From September 10 to 12, 60,000 music lovers gathered at Union Park in Chicago’s Near West Side. The return of Pitchfork Music Festival was highly anticipated in Chicago, as the festival’s 15th anniversary was canceled last year due to COVID-19. This year’s artist line up was especially attractive to Chicago college students with Phoebe Bridgers, St. Vincent and Erykah Badu headlining the event.
After a summer of fluctuating health and safety restrictions, vaccine and mask mandates along with the emergence of the delta variant, safety measures were put in place to limit the spread of the virus among the approximated 19,000 attendees.
According to its website, attendees were required to show proof of full vaccination or “a negative COVID-19 test result (obtained) within 24 hours each day” the concert-goer attended the festival.
21-year-old Devin Wright, a comedy arts major at DePaul University, attended all three days of the festival. This was Wright’s first music festival since the COVID-19 pandemic began over a year ago. She was impressed with the overall layout and music of the weekend.
“The first day was pretty tough, just with timing, finding food, water, being in the sun all day,” she said. “But the second two days (were) super eye-opening. I saw some of my favorite artists. I was in the front for all of them. I was just hopping all around that festival.”
When it came to COVID safety, Wright noticed mixed adherence to mask wearing. Face coverings were not mandated by Pitchfork, only “recommended and encouraged” when guests were not eating or drinking.
“There were definitely people wearing masks, but it was not a lot,” Wright said. People were “wearing masks while entering and then taking them off. Even in the really big mosh pits and during the closers and headliners, people were not wearing masks at all.”
Kate Apostolacus, a junior at Columbia College Chicago, attended the much larger Lollapalooza before attending Pitchfork. She noticed COVID safety was approached with more care at Pitchfork than at the August music festival.
Pitchfork Security “checked your ID and your vaccine card, which was a lot different than Lolla,” Apostolacus said. “At Lolla, they didn’t check your ID at all.”
By checking identification alongside vaccine cards and negative test results, security can verify that the names and birthdays of attendees matched their proof of health.
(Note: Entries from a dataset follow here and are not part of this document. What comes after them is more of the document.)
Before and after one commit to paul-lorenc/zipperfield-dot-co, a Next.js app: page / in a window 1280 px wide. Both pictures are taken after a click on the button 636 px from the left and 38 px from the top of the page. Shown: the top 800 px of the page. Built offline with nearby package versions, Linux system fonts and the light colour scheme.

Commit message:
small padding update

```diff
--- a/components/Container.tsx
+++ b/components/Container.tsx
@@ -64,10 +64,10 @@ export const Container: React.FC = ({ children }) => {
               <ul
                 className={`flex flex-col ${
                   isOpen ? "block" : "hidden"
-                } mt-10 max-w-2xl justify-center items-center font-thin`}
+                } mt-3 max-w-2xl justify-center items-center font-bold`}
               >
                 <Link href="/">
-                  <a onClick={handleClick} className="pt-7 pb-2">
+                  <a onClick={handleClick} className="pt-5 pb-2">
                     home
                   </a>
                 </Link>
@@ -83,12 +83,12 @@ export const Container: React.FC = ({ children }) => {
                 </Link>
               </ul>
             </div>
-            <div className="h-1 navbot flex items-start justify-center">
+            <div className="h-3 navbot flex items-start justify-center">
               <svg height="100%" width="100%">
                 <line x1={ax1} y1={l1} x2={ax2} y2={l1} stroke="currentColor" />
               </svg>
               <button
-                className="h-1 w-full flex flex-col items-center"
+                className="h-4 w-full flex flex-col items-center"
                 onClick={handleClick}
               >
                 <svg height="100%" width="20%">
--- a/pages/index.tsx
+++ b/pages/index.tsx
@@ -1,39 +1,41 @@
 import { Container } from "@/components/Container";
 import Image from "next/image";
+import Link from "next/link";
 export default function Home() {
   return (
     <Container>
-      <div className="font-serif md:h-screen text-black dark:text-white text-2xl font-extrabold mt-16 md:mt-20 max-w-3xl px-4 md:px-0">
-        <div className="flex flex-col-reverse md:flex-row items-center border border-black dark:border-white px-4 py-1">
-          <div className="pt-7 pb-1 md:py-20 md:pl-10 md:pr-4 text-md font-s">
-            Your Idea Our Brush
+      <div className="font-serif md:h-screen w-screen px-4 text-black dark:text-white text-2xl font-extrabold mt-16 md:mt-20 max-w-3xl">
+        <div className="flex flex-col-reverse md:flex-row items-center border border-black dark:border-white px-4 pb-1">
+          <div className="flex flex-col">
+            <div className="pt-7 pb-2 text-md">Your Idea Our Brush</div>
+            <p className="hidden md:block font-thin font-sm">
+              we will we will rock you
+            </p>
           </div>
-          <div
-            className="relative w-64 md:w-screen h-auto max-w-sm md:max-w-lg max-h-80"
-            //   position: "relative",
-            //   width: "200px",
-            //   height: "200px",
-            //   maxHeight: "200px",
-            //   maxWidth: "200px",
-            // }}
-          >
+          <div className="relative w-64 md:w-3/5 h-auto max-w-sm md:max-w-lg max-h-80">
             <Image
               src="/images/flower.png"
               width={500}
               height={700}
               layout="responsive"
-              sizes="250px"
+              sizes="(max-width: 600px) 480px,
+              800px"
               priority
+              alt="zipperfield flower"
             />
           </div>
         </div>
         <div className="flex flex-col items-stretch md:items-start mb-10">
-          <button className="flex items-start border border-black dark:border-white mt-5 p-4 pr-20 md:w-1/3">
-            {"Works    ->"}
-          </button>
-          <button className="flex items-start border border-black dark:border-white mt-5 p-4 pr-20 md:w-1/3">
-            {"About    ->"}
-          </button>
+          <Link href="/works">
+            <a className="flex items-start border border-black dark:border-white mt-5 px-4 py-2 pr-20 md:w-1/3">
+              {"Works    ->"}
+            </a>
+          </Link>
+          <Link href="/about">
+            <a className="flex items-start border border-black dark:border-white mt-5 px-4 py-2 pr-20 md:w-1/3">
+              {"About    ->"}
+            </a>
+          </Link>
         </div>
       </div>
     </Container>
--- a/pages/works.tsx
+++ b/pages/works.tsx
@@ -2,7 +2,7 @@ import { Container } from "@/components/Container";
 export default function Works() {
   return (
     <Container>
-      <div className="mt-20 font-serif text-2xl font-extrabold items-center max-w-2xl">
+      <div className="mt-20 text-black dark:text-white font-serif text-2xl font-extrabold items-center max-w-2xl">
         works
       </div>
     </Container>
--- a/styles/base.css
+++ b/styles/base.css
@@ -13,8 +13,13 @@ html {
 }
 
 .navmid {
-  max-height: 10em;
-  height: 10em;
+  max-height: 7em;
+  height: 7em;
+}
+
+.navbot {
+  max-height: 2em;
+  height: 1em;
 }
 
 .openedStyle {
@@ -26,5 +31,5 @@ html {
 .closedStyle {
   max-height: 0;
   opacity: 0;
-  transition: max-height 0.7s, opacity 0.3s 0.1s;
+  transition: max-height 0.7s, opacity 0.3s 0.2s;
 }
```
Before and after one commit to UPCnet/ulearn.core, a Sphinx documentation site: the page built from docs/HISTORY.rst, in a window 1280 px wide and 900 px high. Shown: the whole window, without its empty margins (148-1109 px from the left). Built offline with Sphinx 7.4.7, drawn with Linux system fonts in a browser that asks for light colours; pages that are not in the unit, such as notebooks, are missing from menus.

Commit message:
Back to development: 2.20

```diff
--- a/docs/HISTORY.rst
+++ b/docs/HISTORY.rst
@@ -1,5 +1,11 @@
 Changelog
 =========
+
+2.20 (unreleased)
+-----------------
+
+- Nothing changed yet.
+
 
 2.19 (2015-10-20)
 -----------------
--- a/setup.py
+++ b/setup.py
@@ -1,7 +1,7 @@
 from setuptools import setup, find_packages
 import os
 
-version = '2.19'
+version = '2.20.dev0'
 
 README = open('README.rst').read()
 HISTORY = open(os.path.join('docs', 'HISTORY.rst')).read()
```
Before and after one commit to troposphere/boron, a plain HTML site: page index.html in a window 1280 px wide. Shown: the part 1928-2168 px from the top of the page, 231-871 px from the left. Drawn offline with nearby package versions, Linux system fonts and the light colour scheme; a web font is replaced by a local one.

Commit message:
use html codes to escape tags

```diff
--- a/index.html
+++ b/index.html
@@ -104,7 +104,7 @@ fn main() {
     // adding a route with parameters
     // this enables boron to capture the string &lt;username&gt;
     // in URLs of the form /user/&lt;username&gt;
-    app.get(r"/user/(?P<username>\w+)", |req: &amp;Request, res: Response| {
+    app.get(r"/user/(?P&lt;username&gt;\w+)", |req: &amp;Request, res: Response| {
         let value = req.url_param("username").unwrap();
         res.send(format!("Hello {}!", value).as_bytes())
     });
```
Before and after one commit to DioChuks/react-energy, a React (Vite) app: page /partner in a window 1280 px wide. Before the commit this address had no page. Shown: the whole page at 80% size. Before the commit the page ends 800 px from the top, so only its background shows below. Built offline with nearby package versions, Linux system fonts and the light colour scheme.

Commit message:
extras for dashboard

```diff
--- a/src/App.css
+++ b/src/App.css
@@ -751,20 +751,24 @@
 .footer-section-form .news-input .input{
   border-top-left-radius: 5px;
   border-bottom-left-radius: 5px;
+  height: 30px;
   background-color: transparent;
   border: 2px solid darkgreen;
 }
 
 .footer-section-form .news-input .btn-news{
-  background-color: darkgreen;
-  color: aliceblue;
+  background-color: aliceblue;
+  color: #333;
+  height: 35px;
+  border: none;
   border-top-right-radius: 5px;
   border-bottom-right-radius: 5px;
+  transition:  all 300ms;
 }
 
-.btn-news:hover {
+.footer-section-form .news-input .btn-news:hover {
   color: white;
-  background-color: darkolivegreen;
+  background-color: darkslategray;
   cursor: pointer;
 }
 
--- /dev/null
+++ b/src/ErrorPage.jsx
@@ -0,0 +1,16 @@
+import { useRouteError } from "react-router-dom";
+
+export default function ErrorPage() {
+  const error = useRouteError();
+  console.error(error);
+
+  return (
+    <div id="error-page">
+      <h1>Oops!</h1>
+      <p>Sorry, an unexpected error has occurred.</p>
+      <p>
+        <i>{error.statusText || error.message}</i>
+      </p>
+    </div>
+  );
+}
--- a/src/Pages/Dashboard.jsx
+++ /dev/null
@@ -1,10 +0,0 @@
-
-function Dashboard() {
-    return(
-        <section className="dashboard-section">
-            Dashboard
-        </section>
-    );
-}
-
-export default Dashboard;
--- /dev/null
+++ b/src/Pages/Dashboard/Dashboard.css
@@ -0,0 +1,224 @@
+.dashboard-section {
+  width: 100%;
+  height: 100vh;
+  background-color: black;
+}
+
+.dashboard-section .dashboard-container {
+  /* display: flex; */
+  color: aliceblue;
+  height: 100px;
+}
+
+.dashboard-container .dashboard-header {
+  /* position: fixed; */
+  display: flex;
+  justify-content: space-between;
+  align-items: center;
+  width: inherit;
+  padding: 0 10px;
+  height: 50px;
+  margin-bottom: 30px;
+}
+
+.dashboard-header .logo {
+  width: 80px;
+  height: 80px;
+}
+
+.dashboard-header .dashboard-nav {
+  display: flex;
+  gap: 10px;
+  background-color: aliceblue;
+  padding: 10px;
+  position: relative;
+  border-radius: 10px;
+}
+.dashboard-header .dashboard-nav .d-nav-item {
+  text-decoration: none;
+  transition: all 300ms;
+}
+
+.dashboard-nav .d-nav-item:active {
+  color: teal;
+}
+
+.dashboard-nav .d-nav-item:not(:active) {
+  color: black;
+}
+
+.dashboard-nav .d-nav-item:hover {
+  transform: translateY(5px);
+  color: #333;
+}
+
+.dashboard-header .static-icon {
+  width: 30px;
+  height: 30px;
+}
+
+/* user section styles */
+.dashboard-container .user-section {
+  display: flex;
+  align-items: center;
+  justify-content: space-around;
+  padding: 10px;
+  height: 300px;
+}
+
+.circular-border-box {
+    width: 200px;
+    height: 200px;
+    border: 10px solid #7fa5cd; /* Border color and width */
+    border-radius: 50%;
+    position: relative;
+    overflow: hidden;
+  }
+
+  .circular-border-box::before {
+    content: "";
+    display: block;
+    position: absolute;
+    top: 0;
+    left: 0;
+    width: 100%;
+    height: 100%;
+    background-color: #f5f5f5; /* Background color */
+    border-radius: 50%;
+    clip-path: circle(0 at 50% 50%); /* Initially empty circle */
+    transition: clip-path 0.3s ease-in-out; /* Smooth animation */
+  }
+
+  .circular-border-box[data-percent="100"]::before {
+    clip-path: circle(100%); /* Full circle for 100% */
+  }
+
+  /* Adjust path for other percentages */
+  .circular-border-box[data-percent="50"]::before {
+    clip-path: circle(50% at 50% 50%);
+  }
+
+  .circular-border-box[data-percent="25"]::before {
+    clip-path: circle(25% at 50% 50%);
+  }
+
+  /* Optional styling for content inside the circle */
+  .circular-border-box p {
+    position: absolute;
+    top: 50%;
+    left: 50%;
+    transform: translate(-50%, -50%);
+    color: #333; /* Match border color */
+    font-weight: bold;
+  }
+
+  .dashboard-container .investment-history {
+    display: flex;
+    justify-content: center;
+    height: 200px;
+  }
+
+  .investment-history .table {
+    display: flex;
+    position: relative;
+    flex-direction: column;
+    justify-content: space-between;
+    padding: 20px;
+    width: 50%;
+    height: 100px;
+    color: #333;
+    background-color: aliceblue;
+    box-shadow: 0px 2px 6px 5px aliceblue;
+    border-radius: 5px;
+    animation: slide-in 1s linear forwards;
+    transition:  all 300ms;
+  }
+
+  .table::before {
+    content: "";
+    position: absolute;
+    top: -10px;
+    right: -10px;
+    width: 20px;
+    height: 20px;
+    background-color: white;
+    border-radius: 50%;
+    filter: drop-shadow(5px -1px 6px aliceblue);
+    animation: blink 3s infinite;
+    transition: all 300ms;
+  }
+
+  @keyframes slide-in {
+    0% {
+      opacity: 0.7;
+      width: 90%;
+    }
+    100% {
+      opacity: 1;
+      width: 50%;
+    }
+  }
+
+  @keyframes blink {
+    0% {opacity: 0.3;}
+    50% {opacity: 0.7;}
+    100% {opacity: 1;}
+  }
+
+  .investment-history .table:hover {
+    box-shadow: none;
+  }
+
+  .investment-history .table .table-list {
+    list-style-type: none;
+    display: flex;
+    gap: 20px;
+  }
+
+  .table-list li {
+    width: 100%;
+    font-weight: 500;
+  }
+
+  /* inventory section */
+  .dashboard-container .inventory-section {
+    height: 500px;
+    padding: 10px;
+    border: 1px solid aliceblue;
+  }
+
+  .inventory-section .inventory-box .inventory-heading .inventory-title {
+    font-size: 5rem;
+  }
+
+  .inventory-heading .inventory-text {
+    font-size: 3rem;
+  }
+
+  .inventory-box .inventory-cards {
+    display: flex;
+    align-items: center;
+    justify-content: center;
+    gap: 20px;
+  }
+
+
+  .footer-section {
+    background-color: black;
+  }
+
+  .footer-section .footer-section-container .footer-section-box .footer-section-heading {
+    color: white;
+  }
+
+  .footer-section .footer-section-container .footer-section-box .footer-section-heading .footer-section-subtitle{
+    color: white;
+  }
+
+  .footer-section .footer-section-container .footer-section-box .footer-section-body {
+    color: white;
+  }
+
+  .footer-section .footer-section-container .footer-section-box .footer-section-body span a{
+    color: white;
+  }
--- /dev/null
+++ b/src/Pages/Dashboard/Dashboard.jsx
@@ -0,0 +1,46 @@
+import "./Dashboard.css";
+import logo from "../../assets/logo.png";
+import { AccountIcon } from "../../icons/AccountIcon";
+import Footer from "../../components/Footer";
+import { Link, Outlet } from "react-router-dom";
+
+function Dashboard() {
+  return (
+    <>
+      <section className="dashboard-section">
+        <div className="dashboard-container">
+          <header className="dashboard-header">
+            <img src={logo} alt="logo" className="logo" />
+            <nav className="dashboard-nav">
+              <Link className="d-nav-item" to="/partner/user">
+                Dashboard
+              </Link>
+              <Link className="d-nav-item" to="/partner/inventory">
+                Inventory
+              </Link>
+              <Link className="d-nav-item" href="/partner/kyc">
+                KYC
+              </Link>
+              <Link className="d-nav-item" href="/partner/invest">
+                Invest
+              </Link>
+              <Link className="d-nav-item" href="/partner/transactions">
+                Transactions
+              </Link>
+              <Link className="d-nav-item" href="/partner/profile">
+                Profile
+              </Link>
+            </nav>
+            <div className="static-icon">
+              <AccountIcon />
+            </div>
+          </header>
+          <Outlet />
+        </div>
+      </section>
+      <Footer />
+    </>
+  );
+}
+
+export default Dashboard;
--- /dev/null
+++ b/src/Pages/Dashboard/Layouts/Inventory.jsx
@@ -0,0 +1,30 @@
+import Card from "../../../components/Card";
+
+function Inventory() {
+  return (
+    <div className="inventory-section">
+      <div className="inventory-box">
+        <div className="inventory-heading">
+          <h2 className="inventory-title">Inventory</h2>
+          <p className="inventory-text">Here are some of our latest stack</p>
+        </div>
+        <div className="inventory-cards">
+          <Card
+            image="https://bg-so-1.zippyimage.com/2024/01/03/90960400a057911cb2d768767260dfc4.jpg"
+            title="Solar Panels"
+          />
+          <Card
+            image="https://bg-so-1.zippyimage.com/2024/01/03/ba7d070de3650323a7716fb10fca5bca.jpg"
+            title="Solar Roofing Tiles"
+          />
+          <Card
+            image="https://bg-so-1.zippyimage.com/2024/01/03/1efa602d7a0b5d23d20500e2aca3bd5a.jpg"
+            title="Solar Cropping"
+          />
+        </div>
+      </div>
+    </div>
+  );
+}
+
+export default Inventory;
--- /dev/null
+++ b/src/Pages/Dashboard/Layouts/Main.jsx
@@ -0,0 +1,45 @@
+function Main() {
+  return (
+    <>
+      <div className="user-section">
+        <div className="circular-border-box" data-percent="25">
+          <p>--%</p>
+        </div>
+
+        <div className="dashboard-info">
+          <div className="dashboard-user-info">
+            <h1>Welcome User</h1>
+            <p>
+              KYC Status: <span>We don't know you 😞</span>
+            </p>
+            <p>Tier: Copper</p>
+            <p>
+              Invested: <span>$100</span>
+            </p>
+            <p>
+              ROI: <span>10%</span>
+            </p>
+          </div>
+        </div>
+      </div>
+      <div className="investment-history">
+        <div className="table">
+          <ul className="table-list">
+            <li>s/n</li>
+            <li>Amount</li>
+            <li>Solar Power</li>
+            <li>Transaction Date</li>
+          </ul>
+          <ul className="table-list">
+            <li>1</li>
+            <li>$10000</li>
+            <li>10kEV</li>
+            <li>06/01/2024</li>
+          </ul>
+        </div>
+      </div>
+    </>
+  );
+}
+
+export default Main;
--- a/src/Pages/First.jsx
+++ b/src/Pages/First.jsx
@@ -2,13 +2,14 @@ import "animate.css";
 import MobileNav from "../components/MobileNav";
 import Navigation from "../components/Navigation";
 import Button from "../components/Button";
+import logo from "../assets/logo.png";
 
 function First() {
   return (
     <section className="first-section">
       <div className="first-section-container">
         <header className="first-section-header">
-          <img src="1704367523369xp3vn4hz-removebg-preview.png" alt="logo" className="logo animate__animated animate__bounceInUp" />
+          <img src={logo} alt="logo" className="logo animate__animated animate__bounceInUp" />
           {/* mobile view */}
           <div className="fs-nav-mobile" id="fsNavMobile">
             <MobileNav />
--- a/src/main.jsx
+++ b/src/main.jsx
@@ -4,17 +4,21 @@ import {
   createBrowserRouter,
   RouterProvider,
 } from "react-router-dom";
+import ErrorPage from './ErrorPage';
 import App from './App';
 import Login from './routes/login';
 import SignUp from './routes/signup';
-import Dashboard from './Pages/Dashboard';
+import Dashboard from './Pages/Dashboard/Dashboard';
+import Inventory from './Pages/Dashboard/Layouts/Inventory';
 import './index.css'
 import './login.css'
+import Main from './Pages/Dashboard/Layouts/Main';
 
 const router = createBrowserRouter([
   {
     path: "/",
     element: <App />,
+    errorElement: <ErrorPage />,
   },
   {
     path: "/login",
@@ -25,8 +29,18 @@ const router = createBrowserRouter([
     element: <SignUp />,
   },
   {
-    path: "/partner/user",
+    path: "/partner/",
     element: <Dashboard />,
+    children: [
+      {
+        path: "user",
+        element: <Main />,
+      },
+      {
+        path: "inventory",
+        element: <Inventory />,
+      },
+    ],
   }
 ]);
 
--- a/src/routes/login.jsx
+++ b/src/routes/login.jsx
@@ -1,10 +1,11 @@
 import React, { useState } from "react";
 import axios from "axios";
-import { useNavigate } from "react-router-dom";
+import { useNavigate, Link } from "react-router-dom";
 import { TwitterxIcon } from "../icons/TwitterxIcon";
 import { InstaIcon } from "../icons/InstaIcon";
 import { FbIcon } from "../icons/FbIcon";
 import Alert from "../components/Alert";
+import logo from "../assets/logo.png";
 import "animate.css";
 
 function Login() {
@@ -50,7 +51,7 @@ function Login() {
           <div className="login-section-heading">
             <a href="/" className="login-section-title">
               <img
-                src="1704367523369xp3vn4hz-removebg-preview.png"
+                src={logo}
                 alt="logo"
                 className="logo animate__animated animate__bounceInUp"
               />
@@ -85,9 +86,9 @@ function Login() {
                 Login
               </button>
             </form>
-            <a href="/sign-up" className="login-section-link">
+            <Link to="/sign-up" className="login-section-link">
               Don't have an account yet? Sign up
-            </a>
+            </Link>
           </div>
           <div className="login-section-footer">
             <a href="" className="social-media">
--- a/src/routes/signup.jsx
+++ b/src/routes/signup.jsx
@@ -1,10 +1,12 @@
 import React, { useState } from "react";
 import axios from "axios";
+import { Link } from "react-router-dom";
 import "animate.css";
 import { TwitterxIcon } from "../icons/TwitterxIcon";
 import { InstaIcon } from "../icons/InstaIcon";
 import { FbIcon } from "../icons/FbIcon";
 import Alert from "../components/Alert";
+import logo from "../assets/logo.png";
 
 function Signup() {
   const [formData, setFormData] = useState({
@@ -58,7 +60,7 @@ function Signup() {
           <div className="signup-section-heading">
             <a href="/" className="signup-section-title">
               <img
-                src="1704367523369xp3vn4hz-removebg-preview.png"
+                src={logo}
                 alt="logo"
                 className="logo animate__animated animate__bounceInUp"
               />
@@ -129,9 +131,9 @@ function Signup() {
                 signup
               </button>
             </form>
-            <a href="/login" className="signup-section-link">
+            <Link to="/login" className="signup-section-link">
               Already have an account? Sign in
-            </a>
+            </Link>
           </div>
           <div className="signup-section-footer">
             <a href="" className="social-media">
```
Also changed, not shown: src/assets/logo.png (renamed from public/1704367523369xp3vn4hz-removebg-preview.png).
By failing to verify this information, unvaccinated or COVID positive attendees could easily enter an event and infect others.
Apostolacus tested negative after attending all three days of Lollapalooza and has not experienced any COVID-like symptoms after her weekend at Pitchfork. “I wore my mask the entire time, just because I know a lot of individuals who are vaccinated and still recently have gotten COVID,” she said.
21-year-old DePaul senior Riley Reed felt comfortable at Pitchfork, where she saw Bridgers, Big Thief, Angel Olsen and St. Vincent.
“I felt pretty comfortable since there weren’t as many festival goers as something like Lollapalooza, people were pretty good about wearing masks and I wore a KN-95 each day I went just to be extra safe,” Reed wrote in an email. “Since it was outside I think people felt comfortable to not wear them and there definitely were people that weren’t properly masked. Overall I felt pretty comfortable though!”
Returning back to everyday, pandemic life after a weekend-long music festival was hard for Wright. “My post-concert depression for the past few days has been so intense,” she said. “It gives you a body high being around that many people, listening to live music, going all day with friends and doing fun stuff all weekend, non-stop.”.
After returning to her school work and daily responsibilities, her weekend at Pitchfork reportedly feels like a fever dream. The wrinkled, neon green wrist band was still intact on her right wrist.
“This is the only thing that’s reminding me it even happened at this point,” Wright said with a laugh.
Header image by Teagan Baker